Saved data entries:

※ ※ ※

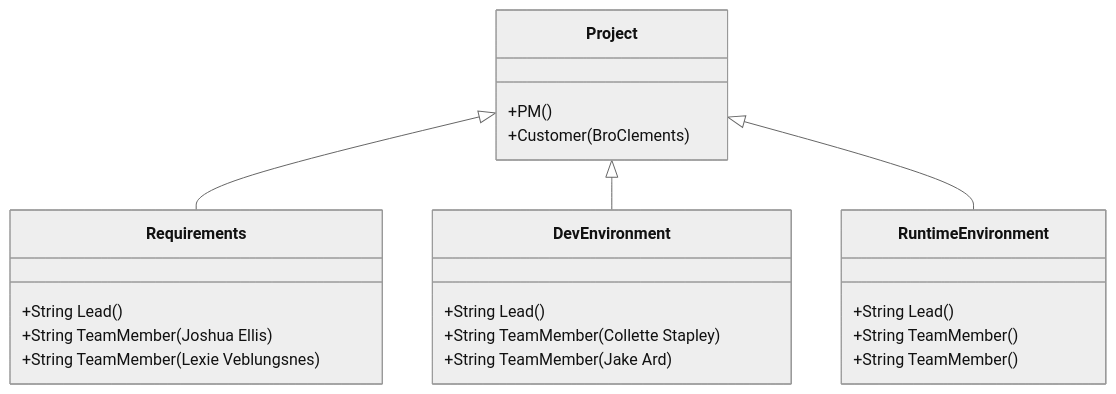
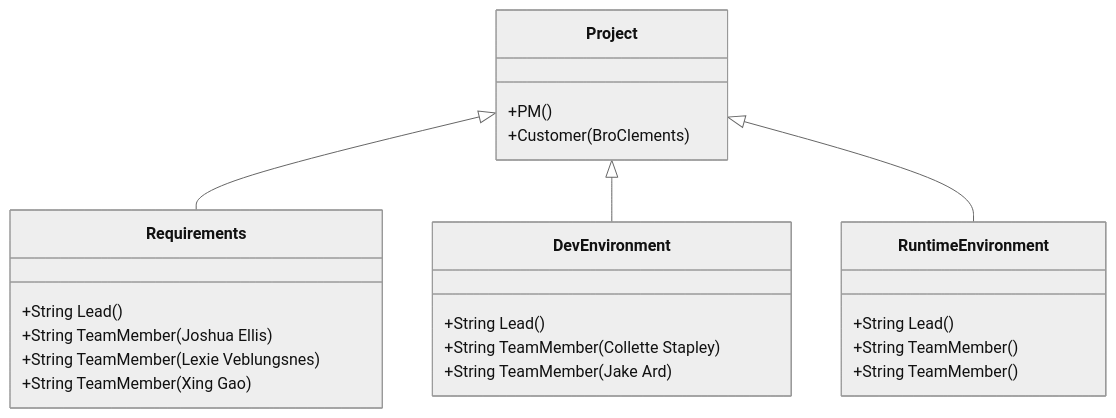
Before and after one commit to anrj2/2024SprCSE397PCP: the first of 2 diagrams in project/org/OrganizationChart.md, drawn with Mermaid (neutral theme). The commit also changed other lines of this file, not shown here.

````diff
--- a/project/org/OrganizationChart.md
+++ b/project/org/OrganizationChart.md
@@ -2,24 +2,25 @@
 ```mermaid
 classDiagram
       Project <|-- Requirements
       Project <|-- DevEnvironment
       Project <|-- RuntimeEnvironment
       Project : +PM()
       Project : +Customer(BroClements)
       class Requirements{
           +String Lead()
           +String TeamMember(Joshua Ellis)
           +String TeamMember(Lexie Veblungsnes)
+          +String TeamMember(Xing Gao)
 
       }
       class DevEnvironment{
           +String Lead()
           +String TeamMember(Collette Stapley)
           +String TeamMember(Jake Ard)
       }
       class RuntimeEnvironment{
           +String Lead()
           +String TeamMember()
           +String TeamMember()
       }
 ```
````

※ ※ ※

• [ACTION ITEM] Give the entries above again word for word, without any pictures.

• [EXPECTED ANSWER]
Before and after one commit to anrj2/2024SprCSE397PCP: the first of 2 diagrams in project/org/OrganizationChart.md, drawn with Mermaid (neutral theme). The commit also changed other lines of this file, not shown here.

````diff
--- a/project/org/OrganizationChart.md
+++ b/project/org/OrganizationChart.md
@@ -2,24 +2,25 @@
 ```mermaid
 classDiagram
       Project <|-- Requirements
       Project <|-- DevEnvironment
       Project <|-- RuntimeEnvironment
       Project : +PM()
       Project : +Customer(BroClements)
       class Requirements{
           +String Lead()
           +String TeamMember(Joshua Ellis)
           +String TeamMember(Lexie Veblungsnes)
+          +String TeamMember(Xing Gao)
 
       }
       class DevEnvironment{
           +String Lead()
           +String TeamMember(Collette Stapley)
           +String TeamMember(Jake Ard)
       }
       class RuntimeEnvironment{
           +String Lead()
           +String TeamMember()
           +String TeamMember()
       }
 ```
````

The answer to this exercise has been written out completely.